» **Your task**:
Count the lines in the data below where the string "from" occurs, please, and give the number alone.

» **Source data**:
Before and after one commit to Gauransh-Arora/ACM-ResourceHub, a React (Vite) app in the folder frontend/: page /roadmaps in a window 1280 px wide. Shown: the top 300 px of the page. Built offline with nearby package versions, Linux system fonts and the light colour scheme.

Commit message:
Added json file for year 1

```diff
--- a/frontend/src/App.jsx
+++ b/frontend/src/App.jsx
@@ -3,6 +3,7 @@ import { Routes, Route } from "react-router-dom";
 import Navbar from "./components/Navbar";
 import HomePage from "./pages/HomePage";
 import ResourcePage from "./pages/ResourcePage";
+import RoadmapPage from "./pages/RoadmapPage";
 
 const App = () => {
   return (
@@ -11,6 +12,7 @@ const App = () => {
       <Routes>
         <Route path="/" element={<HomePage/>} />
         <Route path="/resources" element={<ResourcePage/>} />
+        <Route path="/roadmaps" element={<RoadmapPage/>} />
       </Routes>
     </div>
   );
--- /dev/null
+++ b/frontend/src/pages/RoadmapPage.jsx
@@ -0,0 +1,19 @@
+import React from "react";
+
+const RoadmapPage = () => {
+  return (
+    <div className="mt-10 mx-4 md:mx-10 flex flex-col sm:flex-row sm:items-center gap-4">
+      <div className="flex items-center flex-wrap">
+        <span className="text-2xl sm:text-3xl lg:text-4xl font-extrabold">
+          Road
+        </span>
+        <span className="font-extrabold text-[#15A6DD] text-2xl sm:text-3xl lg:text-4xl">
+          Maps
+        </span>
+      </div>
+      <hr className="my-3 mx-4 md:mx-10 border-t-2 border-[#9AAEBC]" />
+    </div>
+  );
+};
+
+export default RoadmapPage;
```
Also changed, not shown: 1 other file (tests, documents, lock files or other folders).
==
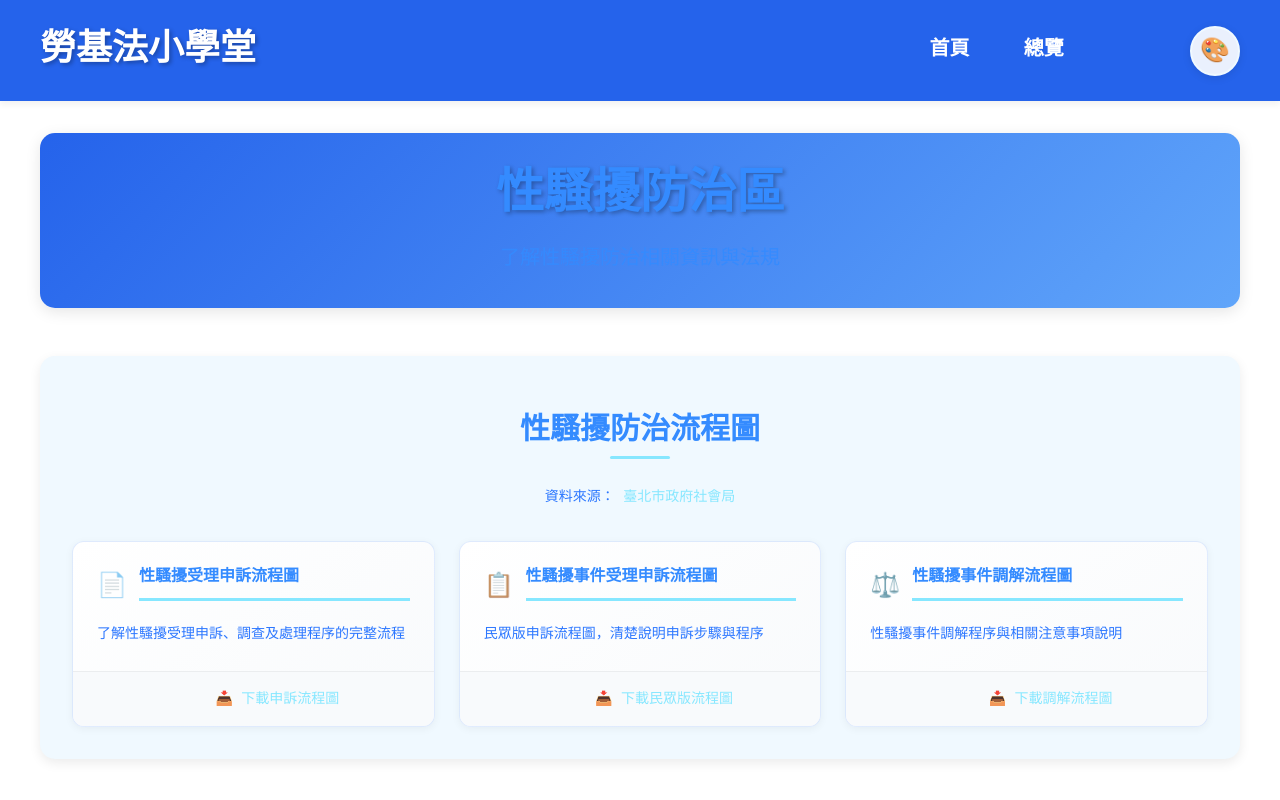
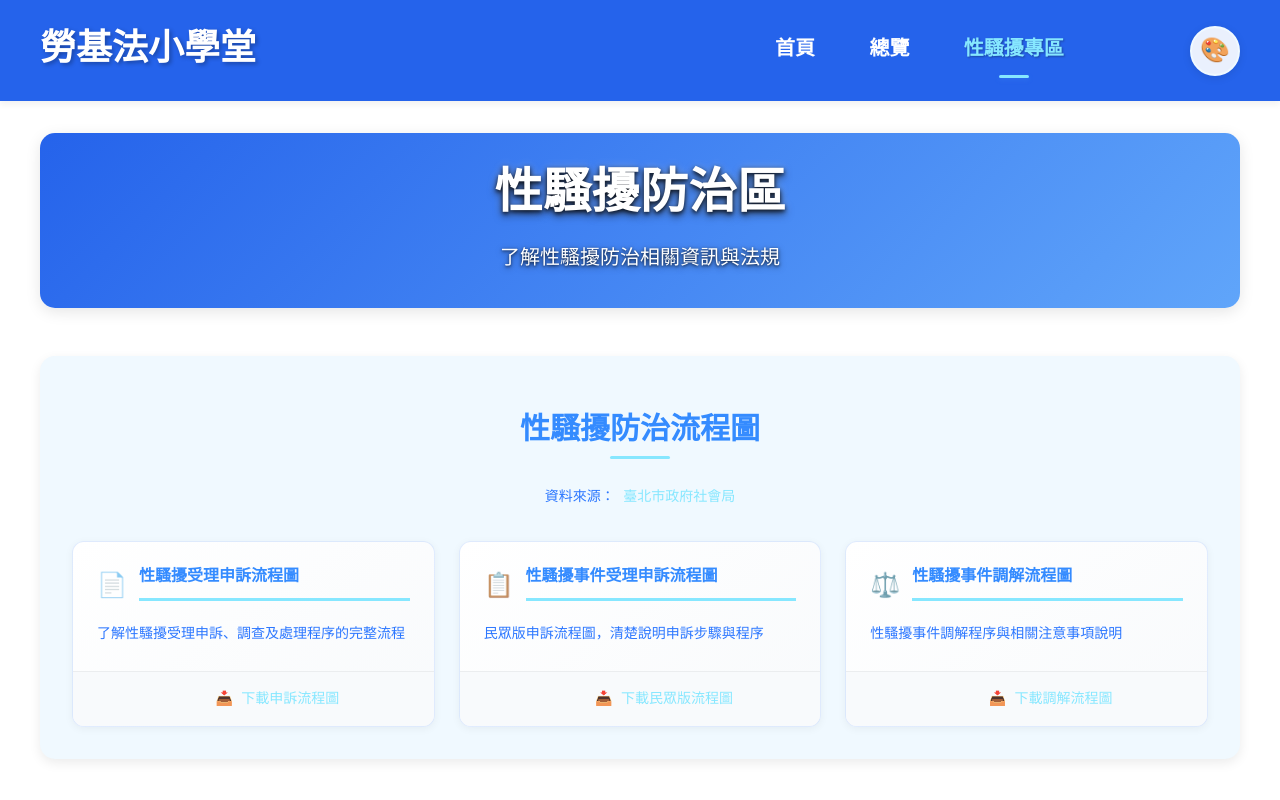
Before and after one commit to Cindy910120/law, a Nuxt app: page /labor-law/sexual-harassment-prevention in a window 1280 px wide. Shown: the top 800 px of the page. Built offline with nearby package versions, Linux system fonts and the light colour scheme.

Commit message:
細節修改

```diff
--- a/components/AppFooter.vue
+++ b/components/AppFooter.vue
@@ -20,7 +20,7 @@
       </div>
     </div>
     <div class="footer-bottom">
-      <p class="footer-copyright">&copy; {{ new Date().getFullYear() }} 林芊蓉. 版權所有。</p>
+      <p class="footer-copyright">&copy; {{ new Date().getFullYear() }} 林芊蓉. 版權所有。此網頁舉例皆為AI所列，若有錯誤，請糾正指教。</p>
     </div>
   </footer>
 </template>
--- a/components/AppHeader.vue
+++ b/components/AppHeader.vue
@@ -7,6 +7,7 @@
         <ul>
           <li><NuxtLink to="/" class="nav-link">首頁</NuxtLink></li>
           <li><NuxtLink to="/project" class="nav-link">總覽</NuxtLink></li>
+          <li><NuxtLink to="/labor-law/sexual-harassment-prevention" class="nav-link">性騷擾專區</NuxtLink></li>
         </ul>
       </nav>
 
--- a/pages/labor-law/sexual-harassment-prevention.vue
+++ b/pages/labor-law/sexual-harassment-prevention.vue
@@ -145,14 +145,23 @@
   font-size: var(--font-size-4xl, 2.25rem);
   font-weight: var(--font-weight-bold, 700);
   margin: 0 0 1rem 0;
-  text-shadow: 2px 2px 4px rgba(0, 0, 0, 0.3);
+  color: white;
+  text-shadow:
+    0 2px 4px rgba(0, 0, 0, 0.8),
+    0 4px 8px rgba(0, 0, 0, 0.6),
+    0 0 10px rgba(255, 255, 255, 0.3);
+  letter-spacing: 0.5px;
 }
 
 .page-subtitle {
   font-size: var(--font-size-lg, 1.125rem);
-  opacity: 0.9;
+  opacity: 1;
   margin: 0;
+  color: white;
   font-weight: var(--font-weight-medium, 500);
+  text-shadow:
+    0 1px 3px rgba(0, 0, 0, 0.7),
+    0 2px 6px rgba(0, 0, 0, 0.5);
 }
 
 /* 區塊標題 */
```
* * *
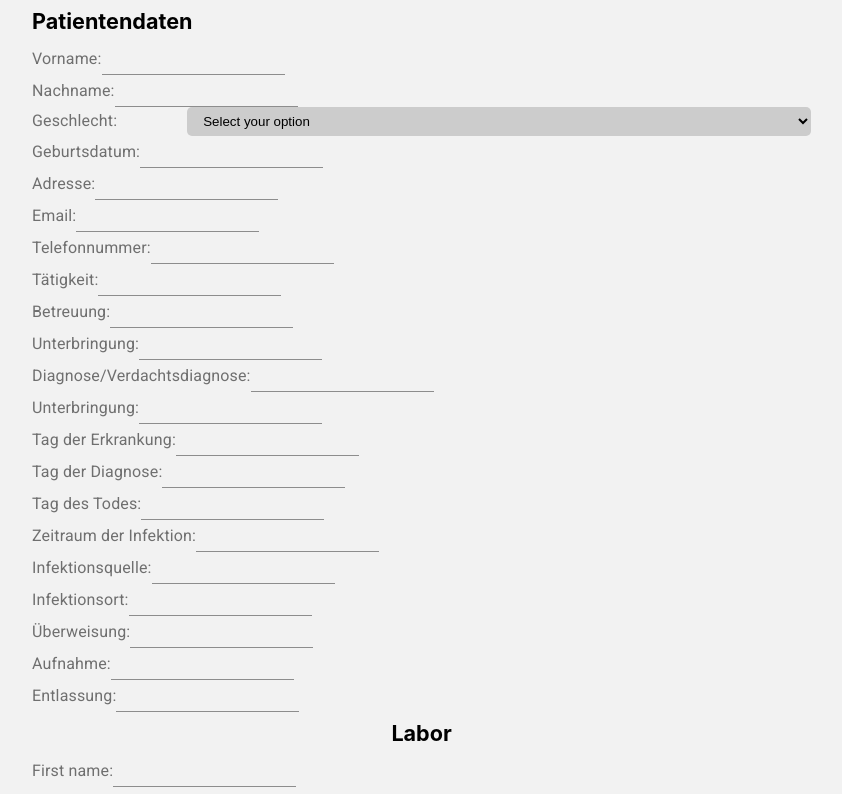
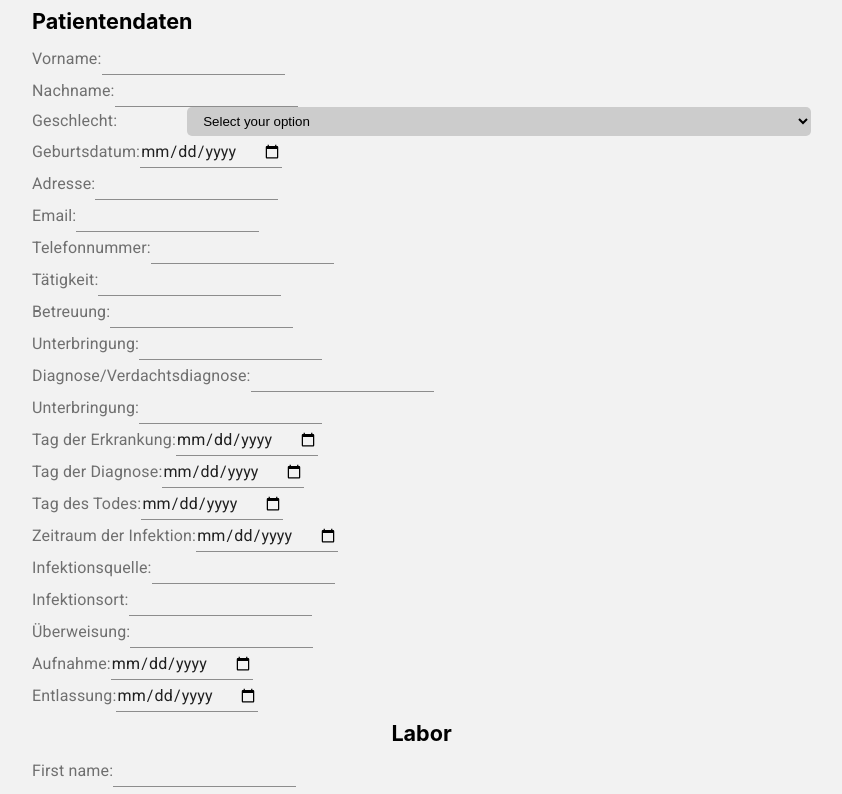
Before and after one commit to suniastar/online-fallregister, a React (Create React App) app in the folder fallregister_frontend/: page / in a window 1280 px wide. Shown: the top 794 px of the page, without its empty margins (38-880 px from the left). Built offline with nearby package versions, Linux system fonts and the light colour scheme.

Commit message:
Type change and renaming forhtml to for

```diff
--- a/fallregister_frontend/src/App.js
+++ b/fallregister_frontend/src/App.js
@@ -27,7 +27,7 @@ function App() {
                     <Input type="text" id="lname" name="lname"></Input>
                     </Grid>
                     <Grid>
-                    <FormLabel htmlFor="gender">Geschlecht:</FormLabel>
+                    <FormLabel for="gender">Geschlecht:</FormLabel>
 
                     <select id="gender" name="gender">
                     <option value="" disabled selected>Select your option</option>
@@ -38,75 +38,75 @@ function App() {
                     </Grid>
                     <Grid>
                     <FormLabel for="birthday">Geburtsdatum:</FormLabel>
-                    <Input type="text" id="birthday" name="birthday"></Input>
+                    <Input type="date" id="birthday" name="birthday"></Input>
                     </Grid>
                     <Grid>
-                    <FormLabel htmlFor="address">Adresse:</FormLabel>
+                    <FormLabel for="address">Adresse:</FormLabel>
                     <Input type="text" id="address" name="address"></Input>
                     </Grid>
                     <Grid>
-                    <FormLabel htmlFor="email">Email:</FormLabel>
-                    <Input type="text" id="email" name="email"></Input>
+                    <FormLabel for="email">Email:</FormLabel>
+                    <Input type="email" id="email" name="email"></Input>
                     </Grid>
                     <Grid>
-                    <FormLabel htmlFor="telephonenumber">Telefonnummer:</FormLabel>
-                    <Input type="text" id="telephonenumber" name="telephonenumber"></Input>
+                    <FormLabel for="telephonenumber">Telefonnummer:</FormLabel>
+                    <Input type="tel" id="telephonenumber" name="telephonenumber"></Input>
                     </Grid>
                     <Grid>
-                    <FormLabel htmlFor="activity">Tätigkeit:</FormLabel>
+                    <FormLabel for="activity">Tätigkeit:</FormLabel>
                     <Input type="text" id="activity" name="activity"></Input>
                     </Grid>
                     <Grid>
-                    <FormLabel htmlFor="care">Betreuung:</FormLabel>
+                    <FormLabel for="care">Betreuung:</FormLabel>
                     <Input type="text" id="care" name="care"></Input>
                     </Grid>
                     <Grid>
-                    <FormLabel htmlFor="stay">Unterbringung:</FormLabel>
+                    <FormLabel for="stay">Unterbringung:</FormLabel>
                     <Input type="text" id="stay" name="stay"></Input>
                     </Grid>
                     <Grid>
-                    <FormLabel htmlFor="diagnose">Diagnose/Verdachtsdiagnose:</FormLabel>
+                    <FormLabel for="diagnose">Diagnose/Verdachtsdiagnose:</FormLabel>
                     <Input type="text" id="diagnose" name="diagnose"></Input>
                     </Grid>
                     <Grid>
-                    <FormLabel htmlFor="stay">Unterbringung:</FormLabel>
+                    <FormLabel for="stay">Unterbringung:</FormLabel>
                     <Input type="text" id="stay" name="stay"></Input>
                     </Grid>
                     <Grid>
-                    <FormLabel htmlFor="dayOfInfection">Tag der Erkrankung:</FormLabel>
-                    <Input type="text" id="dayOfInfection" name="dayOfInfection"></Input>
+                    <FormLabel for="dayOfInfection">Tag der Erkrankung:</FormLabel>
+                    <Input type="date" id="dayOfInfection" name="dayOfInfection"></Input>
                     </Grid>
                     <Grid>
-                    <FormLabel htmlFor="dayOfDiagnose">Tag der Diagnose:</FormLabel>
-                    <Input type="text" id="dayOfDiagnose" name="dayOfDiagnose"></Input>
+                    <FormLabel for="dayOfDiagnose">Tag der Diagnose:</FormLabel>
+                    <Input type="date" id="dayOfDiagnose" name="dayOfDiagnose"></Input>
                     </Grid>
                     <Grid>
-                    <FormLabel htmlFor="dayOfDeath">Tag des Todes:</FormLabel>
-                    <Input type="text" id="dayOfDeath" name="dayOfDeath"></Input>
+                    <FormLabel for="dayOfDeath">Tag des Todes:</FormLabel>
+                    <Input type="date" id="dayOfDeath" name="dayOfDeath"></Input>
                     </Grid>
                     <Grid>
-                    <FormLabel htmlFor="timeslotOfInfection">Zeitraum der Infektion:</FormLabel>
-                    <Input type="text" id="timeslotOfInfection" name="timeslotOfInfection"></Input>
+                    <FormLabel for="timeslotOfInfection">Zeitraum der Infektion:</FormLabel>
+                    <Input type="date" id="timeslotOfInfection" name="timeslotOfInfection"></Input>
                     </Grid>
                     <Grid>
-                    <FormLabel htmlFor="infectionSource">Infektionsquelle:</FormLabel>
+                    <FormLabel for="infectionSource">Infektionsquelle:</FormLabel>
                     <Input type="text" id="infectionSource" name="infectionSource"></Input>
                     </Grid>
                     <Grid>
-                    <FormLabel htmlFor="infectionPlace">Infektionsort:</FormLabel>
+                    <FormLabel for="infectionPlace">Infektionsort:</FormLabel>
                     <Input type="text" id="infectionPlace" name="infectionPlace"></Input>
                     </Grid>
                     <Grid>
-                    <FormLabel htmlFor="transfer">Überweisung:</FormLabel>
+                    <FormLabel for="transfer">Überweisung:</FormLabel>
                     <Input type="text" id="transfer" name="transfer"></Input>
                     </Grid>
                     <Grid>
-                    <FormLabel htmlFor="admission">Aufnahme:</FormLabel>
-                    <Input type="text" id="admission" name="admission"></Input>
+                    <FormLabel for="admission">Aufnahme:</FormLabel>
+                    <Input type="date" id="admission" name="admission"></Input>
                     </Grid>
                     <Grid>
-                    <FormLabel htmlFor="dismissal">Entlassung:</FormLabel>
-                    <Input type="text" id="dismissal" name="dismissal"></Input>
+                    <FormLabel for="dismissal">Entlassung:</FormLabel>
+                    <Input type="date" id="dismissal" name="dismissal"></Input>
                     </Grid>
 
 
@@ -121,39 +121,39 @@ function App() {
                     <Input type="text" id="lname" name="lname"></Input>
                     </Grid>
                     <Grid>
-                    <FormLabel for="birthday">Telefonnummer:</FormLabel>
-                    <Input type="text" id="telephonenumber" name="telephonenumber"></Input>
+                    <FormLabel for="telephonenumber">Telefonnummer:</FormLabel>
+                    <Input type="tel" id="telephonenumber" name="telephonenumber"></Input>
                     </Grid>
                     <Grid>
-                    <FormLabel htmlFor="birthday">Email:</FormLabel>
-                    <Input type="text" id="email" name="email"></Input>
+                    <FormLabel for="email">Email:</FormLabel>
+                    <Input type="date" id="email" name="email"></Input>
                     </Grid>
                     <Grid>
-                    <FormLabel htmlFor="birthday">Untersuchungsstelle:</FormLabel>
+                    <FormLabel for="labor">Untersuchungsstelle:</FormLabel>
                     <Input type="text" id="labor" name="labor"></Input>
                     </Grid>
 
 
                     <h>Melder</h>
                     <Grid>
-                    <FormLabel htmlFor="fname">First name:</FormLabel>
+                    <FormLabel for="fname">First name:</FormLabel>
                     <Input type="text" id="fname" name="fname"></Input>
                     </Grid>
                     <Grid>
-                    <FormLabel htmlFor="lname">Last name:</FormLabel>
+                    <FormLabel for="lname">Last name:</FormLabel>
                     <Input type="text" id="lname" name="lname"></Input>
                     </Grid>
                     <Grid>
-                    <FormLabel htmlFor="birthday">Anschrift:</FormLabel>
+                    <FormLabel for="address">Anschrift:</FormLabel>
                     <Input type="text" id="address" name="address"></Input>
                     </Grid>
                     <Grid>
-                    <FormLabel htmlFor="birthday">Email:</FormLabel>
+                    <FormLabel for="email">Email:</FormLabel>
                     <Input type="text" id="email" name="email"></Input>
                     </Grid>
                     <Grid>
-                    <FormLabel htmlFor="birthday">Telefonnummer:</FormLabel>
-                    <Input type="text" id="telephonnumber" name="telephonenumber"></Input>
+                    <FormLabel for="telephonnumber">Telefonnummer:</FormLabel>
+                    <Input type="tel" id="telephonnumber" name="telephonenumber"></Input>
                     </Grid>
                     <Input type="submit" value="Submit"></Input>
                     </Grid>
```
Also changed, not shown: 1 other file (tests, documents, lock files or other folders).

» **Response to the task**:
7